To have an understanding of the real world, - to have the 'grip' of what is going on about us, and to be able to translate that as a contemporary artists is vital in order for us to be understood, by our viewers, our critics and if we deem to engage, the general public, (not that their opinion is necessarily always sought!).
When we are researching art, we need to pull out 'keynotes' and themes in order to demonstrate knowledge of contemporary art and the artists who create it, - and equally understand how it fits in to our current society.
This lecture is entitled "From sketch to image… And back" ...
We started with the question what is a sketch?
- It is a test, a practice run or section.
- It is a note, an aide memoir.
- It is a method of quickly capturing a vision. (It is important to differentiate a vision from an image too)...
- it is a method of observing and interpreting.
- It is a method to 'work something out' from the mind to the paper.
- It is an action in order to prepare to create a more detailed image later.
- Historically, there is a sense that the sketch is a pre-trial. The role of the sketch as provisional starting point. This is sometimes known as "Provisionality".
- The Great Masters often used multiple lines in a sketch in order to gain understanding of correct perspective, portionality and proportion.
For a literary explanation of this;
Michael Newman (2003) Marks, Traces and Gestures of Drawing. - He states;
Of all the arts drawing has the potential to reduce to its smallest gap between meaning and non-meaning… Drawing because of its status as becoming (a lot becoming Mark, Mark becoming line, line becoming contour, contour becoming image, image becoming sign. The direction of this movement always being reversible).This posits a continuum of sense, from one sense of sense to another… [Whereas sense is talked in terms of both the senses, such as touch, taste, sight, sound and smell and compared with the clarity of mind that "makes" sense]. This is part of the semiotic theory of drawing too.
Artistic examples include;
|Frank Aurbach, 1960 - Portrait of Julia|
Marlene Dumas; in her work. Everything is fluid and bleeds together. (See http://www.marlenedumas.nl/)

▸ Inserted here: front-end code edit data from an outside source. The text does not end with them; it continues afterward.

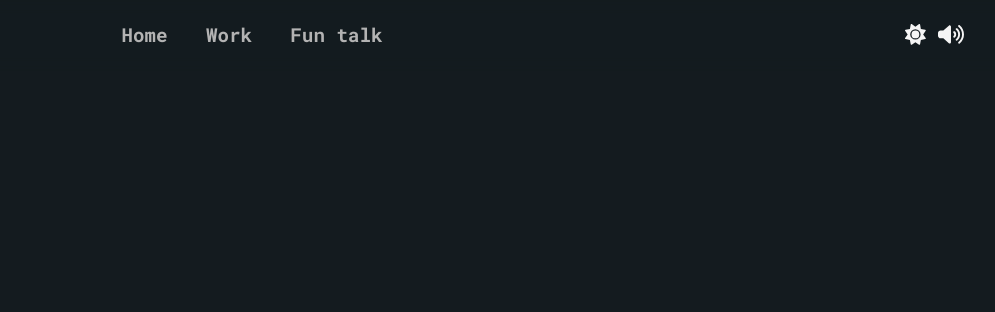
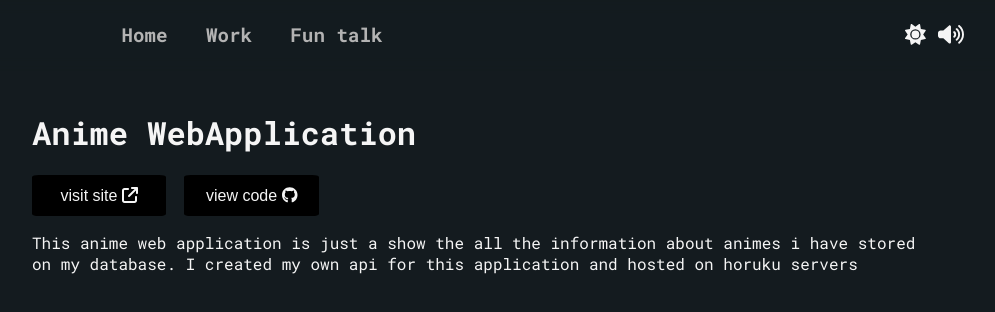
Before and after one commit to dineshnikhil/dineshnikhil.github.io, a React (Create React App) app: page /projectInfo/1 in a window 1280 px wide. Before the commit this address had no page. Shown: the top 312 px of the page, without its empty margins (160-1155 px from the left). Built offline with nearby package versions, Linux system fonts and the light colour scheme.

Commit message:
modified the project cards and created the new page for project full information

```diff
--- a/src/App.js
+++ b/src/App.js
@@ -6,6 +6,7 @@ import FunTalk from './components/funTalks/FunTalk';
 
 import { Routes, Route } from 'react-router-dom';
 import Projects from './components/projects/Projects';
+import ProjectFullInfo from './components/projects/ProjectFullInfo';
 
 function App() {
 	return (
@@ -16,6 +17,7 @@ function App() {
 					<Route path="/" element={<Home />} />
 					<Route path="/projects" element={<Projects />} />
 					<Route path="/funtalk" element={<FunTalk />} />
+					<Route path="/projectInfo/:id" element={<ProjectFullInfo />} />
 				</Routes>
 			</main>
 		</React.Fragment>
--- a/src/components/projects/ProjectCard.jsx
+++ b/src/components/projects/ProjectCard.jsx
@@ -1,15 +1,24 @@
 import React from 'react';
 import classes from './ProjectCard.module.css';
+import { NavLink } from 'react-router-dom';
 
 import { faGithub } from '@fortawesome/free-brands-svg-icons';
 import { faArrowUpRightFromSquare } from '@fortawesome/free-solid-svg-icons';
 import { FontAwesomeIcon } from '@fortawesome/react-fontawesome';
 
-function ProjectCard() {
+function ProjectCard(props) {
 	return (
 		<div className={classes.project_card_div}>
-			<h4>project title</h4>
-			<h5>project discription</h5>
+			<h3>{props.obj.name}</h3>
+			<h4>
+				{props.obj.info.slice(0, 101)}...{' '}
+				<NavLink
+					to={'/projectInfo/' + props.obj.id}
+					className={classes.navLink_read_more}
+				>
+					<span className={classes.read_more_link}>Read More</span>
+				</NavLink>
+			</h4>
 			<button>
 				visit site <FontAwesomeIcon icon={faArrowUpRightFromSquare} />
 			</button>
--- a/src/components/projects/ProjectCard.module.css
+++ b/src/components/projects/ProjectCard.module.css
@@ -10,6 +10,26 @@
 
 .project_card_div:hover {
 	box-shadow: 3px 3px 5px var(--bg-color);
+}
+
+.project_card_div h3 {
+	color: var(--secondary-color);
+	font-weight: bold;
+	font-size: 1.3rem;
+}
+
+.read_more_link {
+	color: var(--secondary-color);
+	text-decoration: none;
+}
+
+.read_more_link:hover {
+	cursor: pointer;
+	text-decoration: underline var(--secondary-color);
+}
+
+.navLink_read_more {
+	text-decoration: none;
 }
 
 .project_card_div button {
--- /dev/null
+++ b/src/components/projects/ProjectFullInfo.jsx
@@ -0,0 +1,28 @@
+import React from 'react';
+import { useParams } from 'react-router-dom';
+import projectsData from '../../store/Projects/ProjectsData';
+import classes from './ProjectFullInfo.module.css';
+
+import { faGithub } from '@fortawesome/free-brands-svg-icons';
+import { faArrowUpRightFromSquare } from '@fortawesome/free-solid-svg-icons';
+import { FontAwesomeIcon } from '@fortawesome/react-fontawesome';
+
+function ProjectFullInfo() {
+	var param = useParams();
+	return (
+		<div className={classes.project_info_div}>
+			<h1>{projectsData[param.id - 1].name}</h1>
+            <div className={classes.action_btns_div}>
+            <button>
+				visit site <FontAwesomeIcon icon={faArrowUpRightFromSquare} />
+			</button>
+			<button>
+				view code <FontAwesomeIcon icon={faGithub} />
+			</button>
+            </div>
+			<p>{projectsData[param.id - 1].info}</p>
+		</div>
+	);
+}
+
+export default ProjectFullInfo;
--- /dev/null
+++ b/src/components/projects/ProjectFullInfo.module.css
@@ -0,0 +1,42 @@
+.project_info_div {
+	padding: 7% 15%;
+}
+
+.action_btns_div {
+	display: flex;
+	/* justify-content: space-around; */
+	width: 50%;
+}
+
+.project_info_div button {
+	width: 30%;
+	text-align: center;
+	font-size: 1rem;
+	border: none;
+	border-radius: 5%;
+	margin-right: 4%;
+	padding: 2.5% 0;
+
+	background-color: var(--social-bg-color);
+	color: var(--social-link-color);
+}
+
+.project_info_div button:hover {
+	background-color: var(--social-link-color);
+	color: #d33a3a;
+	cursor: pointer;
+}
+
+@media (min-width: 320px) and (max-width: 425px) {
+	.project_info_div {
+        padding: 20% 10%;
+    }
+
+    .action_btns_div {
+        width: 100%;
+    }
+
+    .project_info_div button {
+        width: 40%;
+    }
+}
--- a/src/components/projects/Projects.jsx
+++ b/src/components/projects/Projects.jsx
@@ -2,15 +2,42 @@ import React from 'react';
 import classes from './Project.module.css';
 import ProjectCard from './ProjectCard';
 
+import projectsData from '../../store/Projects/ProjectsData';
+
 function Projects() {
+	var projects_array = [
+		{
+			name: 'covid tracker',
+			description: 'project 1 description',
+		},
+		{
+			name: 'crypto tracker',
+			description: 'project 2 description',
+		},
+		{
+			name: 'project3',
+			description: 'project 3 description',
+		},
+		{
+			name: 'project4',
+			description: 'project 4 description',
+		},
+		{
+			name: 'project Fiziya',
+			description: 'done by baby fiziya.',
+		},
+		{
+			name: 'project Fiziya',
+			description: 'done by baby fiziya.',
+		},
+	];
 	return (
 		<div className={classes.projects_div}>
 			<h2>Here we present the project of the dinesh.</h2>
 			<div className={classes.project_cards_div}>
-				<ProjectCard />
-				<ProjectCard />
-				<ProjectCard />
-				<ProjectCard />
+				{projectsData.map((obj) => {
+					return <ProjectCard obj={obj} />;
+				})}
 			</div>
 		</div>
 	);
--- /dev/null
+++ b/src/store/Projects/ProjectsData.js
@@ -0,0 +1,47 @@
+const projectsData = [
+	{
+		id: 1,
+		name: 'Anime WebApplication',
+		info: 'This anime web application is just a show the all the information about animes i have stored on my database. I created my own api for this application and hosted on horuku servers',
+		url: 'https://dineshnikhil.github.io/anime/',
+		codeUrl: 'https://github.com/dineshnikhil/anime/tree/master',
+	},
+	{
+		id: 2,
+		name: 'Covid_19 cases tracking webApp',
+		info: 'The covid-19 cases tracking web application show you the cases numbers according to the countries, these data was fetched from the public api which is official source of information.',
+		url: 'https://dineshnikhil.github.io/covid/',
+		codeUrl: 'https://github.com/dineshnikhil/covid/tree/master',
+	},
+	{
+		id: 3,
+		name: 'Crypto Price Tracking WebApp',
+		info: 'Crypto price tracking web application which tack the price of all crypto currencies. this data was fetched from the public api.',
+		url: 'https://dineshnikhil.github.io/cryptoTracker/',
+		codeUrl: 'https://github.com/dineshnikhil/cryptoTracker/tree/master',
+	},
+	{
+		id: 4,
+		name: 'QR Code Generator WebApp',
+		info: 'QR code generator web application generate the qr code by the text you give to the web application and this QR code was generate through the public api.',
+		url: 'https://dineshnikhil.github.io/generateQRcode/',
+		codeUrl:
+			'https://github.com/dineshnikhil/generateQRcode/tree/master/project2',
+	},
+	{
+		id: 5,
+		name: 'Personal Training Portfolio',
+		info: 'This is the Personal training protfolio web application which was build by using the react.js.',
+		url: 'https://dineshnikhil.github.io/trainingPortfolio/',
+		codeUrl: 'https://github.com/dineshnikhil/trainingPortfolio/tree/master',
+	},
+	{
+		id: 6,
+		name: 'Online Password Manager',
+		info: "This is the online password manager where you can store all the different apps passwords securly and you don't have remember them. And also we encrypted the data securly.",
+		url: 'https://dineshnikhil.github.io/storePassword/',
+		codeUrl: 'https://github.com/dineshnikhil/storePassword/tree/master',
+	},
+];
+
+export default projectsData;
```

William Kentridge; His method is by redrawing the image, again and again, and again. He created wonderful cartoon-like animations where the residue of drawing, by leaving traces, created a kind of animation in itself. See the example Felix in Exile.
|E.L.T.Mesens, Masque servant à injurier les esthètes|
(Mask to Injure Aesthetes), 1929. Courtesy: The J. Paul Getty Museum, Los Angeles
Image used from Freeze Magazine, Published on 14 th October 2013
by Kate Christina Mayne
The nature of drawing is thus contested as a "provisional" for art studies, and no longer holds the importance that which it once had. Much more emphasis is spent to understand the initial sketches as works in their own right, and not as "provisionalities" for later works.
The book the Vitamin D is an extremely useful reference for drawing practice. Within it, there are a series of artistic reviews of approximately 500 words about each chosen current contemporary artist.
- We will use these reviews as examples, in order for us to create our own critique and review of our own chosen current contemporary artist, - as our next exercise which will count towards our dissertation for this term. The keys to these reviews, are about providing an initial overview of where the artist has perhaps come from both physically, (where born / schooled, living / situated) and in terms of his own influences on his works.
(NOTE; From these reviews, it can be deduced that you should include lots of adjectives and metaphors of explanation, and try to focus upon the context that the artist found himself within, - at the time of his own practice. The reviews should contain some sentences of biographical evidence and it should state why the artists images or works, cause one (the viewer) to be drawn into them. In other words, how is the work 'engaging'; is there a recurring motif or regular pattern; is there a regular narrative or a particular narrative that the artist has chosen from history etc.